I just read an interesting article that addressed the question of whether or not the U.S. Social Security system is simply an elaborate Ponzi scheme. It’s an interesting proposition if you think about it. You see, a Ponzi scheme (named after Charles Ponzi, a notorious scam artist in the early 1920s) is a fraudulent investment operation that pays off early investors using the investments from subsequent investors as opposed to true profits. Because of this payoff mechanism, the schemes are only viable as long as new investors can be brought into the operation and the fraud is undetected.
What about Social Security?

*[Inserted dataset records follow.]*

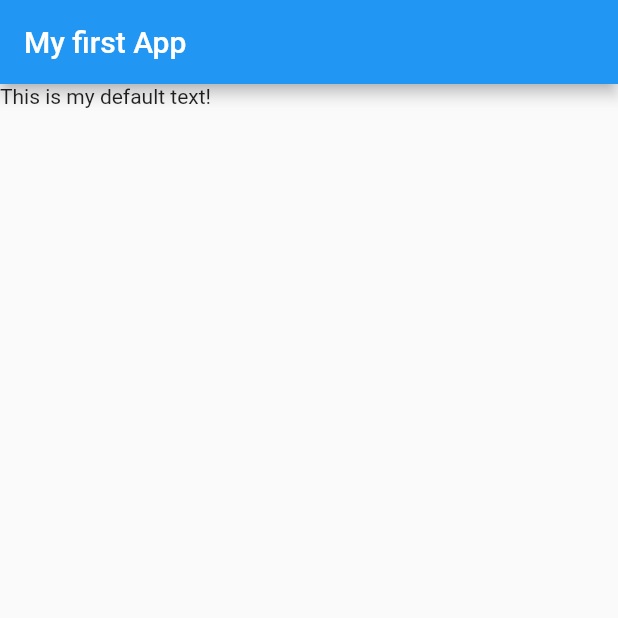
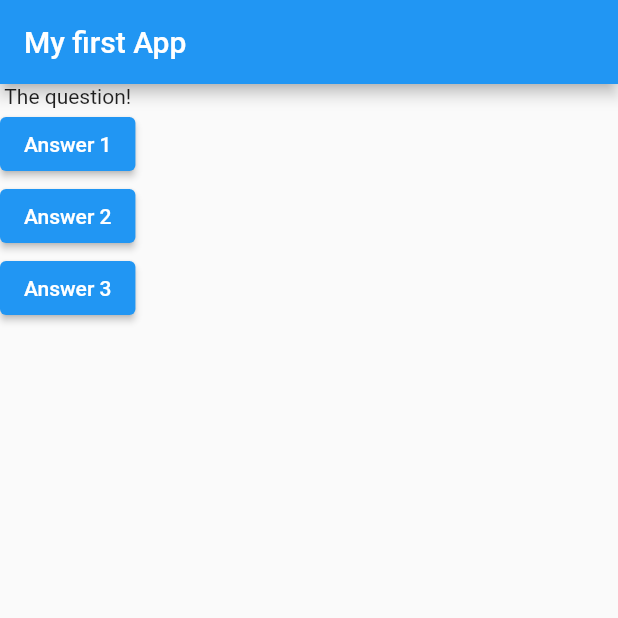
Before and after one commit to adriandallegrave/flutter, a Flutter app: the screen it shows after launch, on a phone screen of 412 x 824 dp, the top half of it. Run offline on Flutter 3.47's test engine with Material 2 defaults, Android fonts, the phone set to English and light mode, and no system bars.

Commit message:
quiz02 - feat: column, button, anonymous-functions

```diff
--- a/quiz_app/lib/main.dart
+++ b/quiz_app/lib/main.dart
@@ -1,3 +1,4 @@
+import 'package:flutter/foundation.dart';
 import 'package:flutter/material.dart';
 
 void main() => runApp(const MyApp());
@@ -5,14 +6,48 @@ void main() => runApp(const MyApp());
 class MyApp extends StatelessWidget {
   const MyApp({Key? key}) : super(key: key);
 
+  void answerQuestion() {
+    if (kDebugMode) {
+      print('Answer chosen!');
+    }
+  }
+
   @override
   Widget build(BuildContext context) {
+    var questions = [
+      'What\'s your favorite color?',
+    ];
+    questions.add('What\'s your favorite animarl?');
     return MaterialApp(
       home: Scaffold(
         appBar: AppBar(
           title: const Text('My first App'),
         ),
-        body: const Text('This is my default text!'),
+        body: Column(
+          children: [
+            const Text('The question!'),
+            ElevatedButton(
+              onPressed: answerQuestion,
+              child: const Text('Answer 1'),
+            ),
+            ElevatedButton(
+              child: const Text('Answer 2'),
+              onPressed: () {
+                if (kDebugMode) {
+                  print('Answer 2 chosen');
+                }
+              },
+            ),
+            ElevatedButton(
+              child: const Text('Answer 3'),
+              onPressed: () {
+                if (kDebugMode) {
+                  print('Answer 3 chosen');
+                }
+              },
+            ),
+          ],
+        ),
       ),
     );
   }
```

The suggestion in the article was that the cash flow makeup of a Ponzi scheme is frighteningly similar to that of Social Security. Retirees’ benefit payments are made based on the contributions of younger workers. In fact, one of the main reasons why the Social Security system is in so much turmoil today is because of its top-heaviness. That is, due to the ‘baby boom’ of the late 50s and early 60s, new workers are not replacing retirees in the Social Security system at a rate that will keep the system viable in the long run. It is quite possible that new workers entering the system will never receive a payout. While that reality is not unlike the situation when a new ‘investor’ gets in on a Ponzi scheme too late, this does not mean that Social Security is a scam. The key difference is that the intent of Social Security was never to defraud its stakeholders. Some, like Dean z at Forbes.com would argue otherwise. Zarras says just because the original intent was good and honorable, that doesn’t mean that the current iteration of Social Security isn’t fraught with problems on the scale of a giant Ponzi scheme. The Social Security Administration refutes this notion and argues that the Social Security system has always been a pay-as-you-go or partially advance-funded system. They argue that what leads the naysayers to make comparisons to Ponzi schemes is the start-up process. In any retirement plan, the SSA argues, it is not uncommon for initial beneficiaries to receive more than what they put into the system. They argue that to avoid this, you would have to either exclude certain workers or provide inadequate pension funds to early beneficiaries. In the case of the SSA, their first beneficiary, Ms. Ida received more than $22,000 over 30+ years after only contributing $24.75 in payroll taxes. That’s one heck of a return on her investment!
Is It or Isn’t It?
On the one hand, such arguments grab attention and force conversation. We all know that Social Security needs some fixing in order for folks my age to be able to draw benefits at retirement. Whether or not the system is a Ponzi scheme depends upon that fix. If the system is repaired — either through benefit cuts, tax increases or some combination of the two — then it doesn’t feel so icky and Ponzi-like. If it is allowed to dry up and folks like me retire with nothing after paying into the system for years, then that’s another story. This all points out to the need for budgetary reform and this doesn’t happen over night. I love it when the pundits jump up and down and get us talking and thinking about how to make things better. I hate it when the jumping up and down only leads to more anger and frustration. Here’s hoping for a fix in short order!